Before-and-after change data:

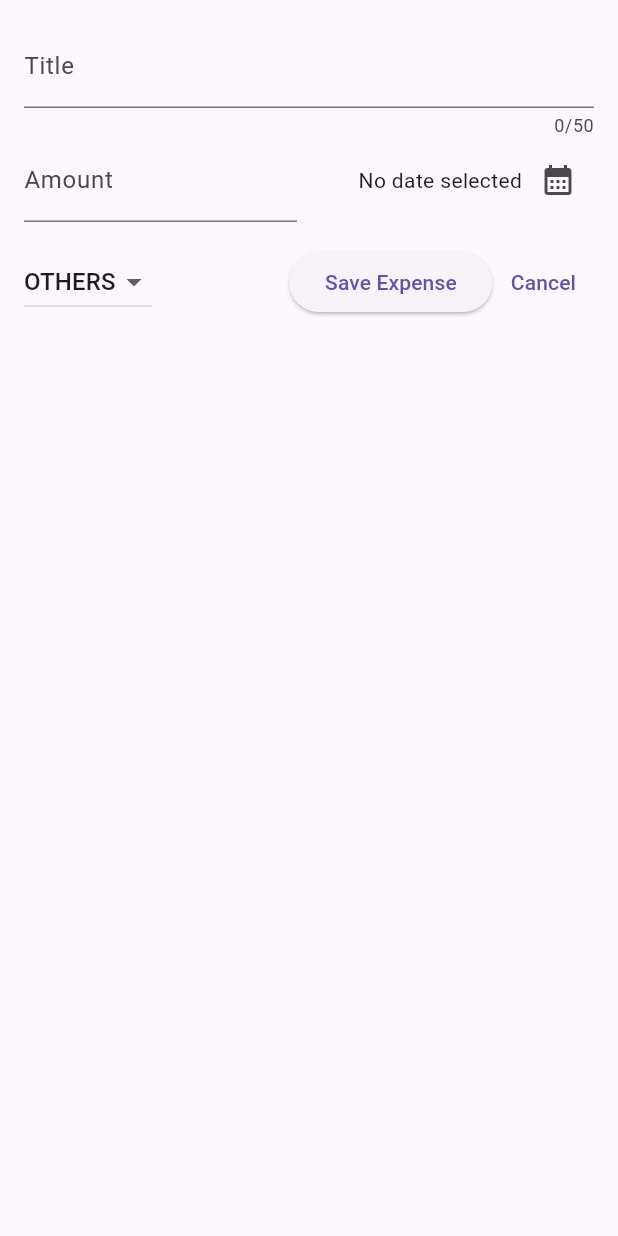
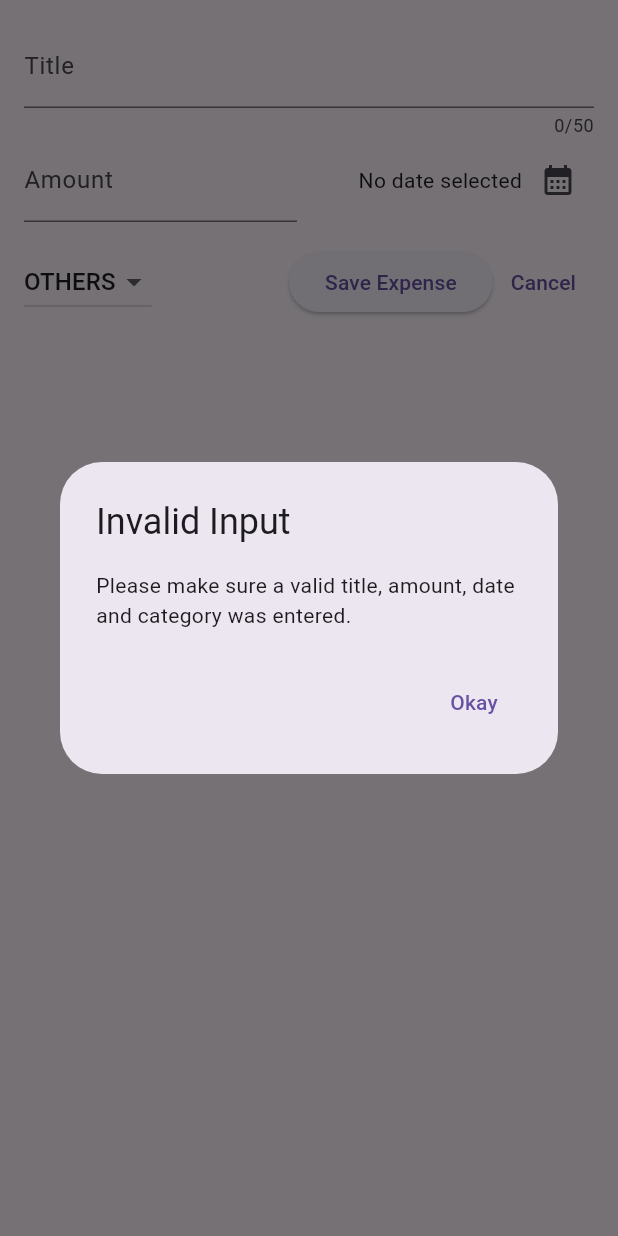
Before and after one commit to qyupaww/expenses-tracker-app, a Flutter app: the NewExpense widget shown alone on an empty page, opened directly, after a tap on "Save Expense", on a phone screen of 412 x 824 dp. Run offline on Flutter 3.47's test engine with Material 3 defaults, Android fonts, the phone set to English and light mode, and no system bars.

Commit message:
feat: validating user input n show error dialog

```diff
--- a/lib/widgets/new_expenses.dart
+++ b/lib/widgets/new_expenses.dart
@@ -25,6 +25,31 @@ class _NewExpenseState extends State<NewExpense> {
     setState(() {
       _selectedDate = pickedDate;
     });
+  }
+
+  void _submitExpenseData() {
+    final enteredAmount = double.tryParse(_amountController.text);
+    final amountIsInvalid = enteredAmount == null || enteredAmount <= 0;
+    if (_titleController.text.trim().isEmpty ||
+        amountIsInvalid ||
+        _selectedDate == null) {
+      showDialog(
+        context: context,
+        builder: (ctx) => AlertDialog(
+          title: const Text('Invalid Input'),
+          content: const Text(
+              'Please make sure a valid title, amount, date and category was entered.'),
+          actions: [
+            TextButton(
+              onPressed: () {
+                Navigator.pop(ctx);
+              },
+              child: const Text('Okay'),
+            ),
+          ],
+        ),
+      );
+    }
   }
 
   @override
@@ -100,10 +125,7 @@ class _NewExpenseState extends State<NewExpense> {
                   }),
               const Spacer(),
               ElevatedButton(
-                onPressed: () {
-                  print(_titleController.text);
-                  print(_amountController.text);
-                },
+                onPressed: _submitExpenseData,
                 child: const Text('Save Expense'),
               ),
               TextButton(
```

» Work required
Every entry must be retyped exactly, with the pictures removed.

» Final answer
Before and after one commit to qyupaww/expenses-tracker-app, a Flutter app: the NewExpense widget shown alone on an empty page, opened directly, after a tap on "Save Expense", on a phone screen of 412 x 824 dp. Run offline on Flutter 3.47's test engine with Material 3 defaults, Android fonts, the phone set to English and light mode, and no system bars.

Commit message:
feat: validating user input n show error dialog

```diff
--- a/lib/widgets/new_expenses.dart
+++ b/lib/widgets/new_expenses.dart
@@ -25,6 +25,31 @@ class _NewExpenseState extends State<NewExpense> {
     setState(() {
       _selectedDate = pickedDate;
     });
+  }
+
+  void _submitExpenseData() {
+    final enteredAmount = double.tryParse(_amountController.text);
+    final amountIsInvalid = enteredAmount == null || enteredAmount <= 0;
+    if (_titleController.text.trim().isEmpty ||
+        amountIsInvalid ||
+        _selectedDate == null) {
+      showDialog(
+        context: context,
+        builder: (ctx) => AlertDialog(
+          title: const Text('Invalid Input'),
+          content: const Text(
+              'Please make sure a valid title, amount, date and category was entered.'),
+          actions: [
+            TextButton(
+              onPressed: () {
+                Navigator.pop(ctx);
+              },
+              child: const Text('Okay'),
+            ),
+          ],
+        ),
+      );
+    }
   }
 
   @override
@@ -100,10 +125,7 @@ class _NewExpenseState extends State<NewExpense> {
                   }),
               const Spacer(),
               ElevatedButton(
-                onPressed: () {
-                  print(_titleController.text);
-                  print(_amountController.text);
-                },
+                onPressed: _submitExpenseData,
                 child: const Text('Save Expense'),
               ),
               TextButton(
```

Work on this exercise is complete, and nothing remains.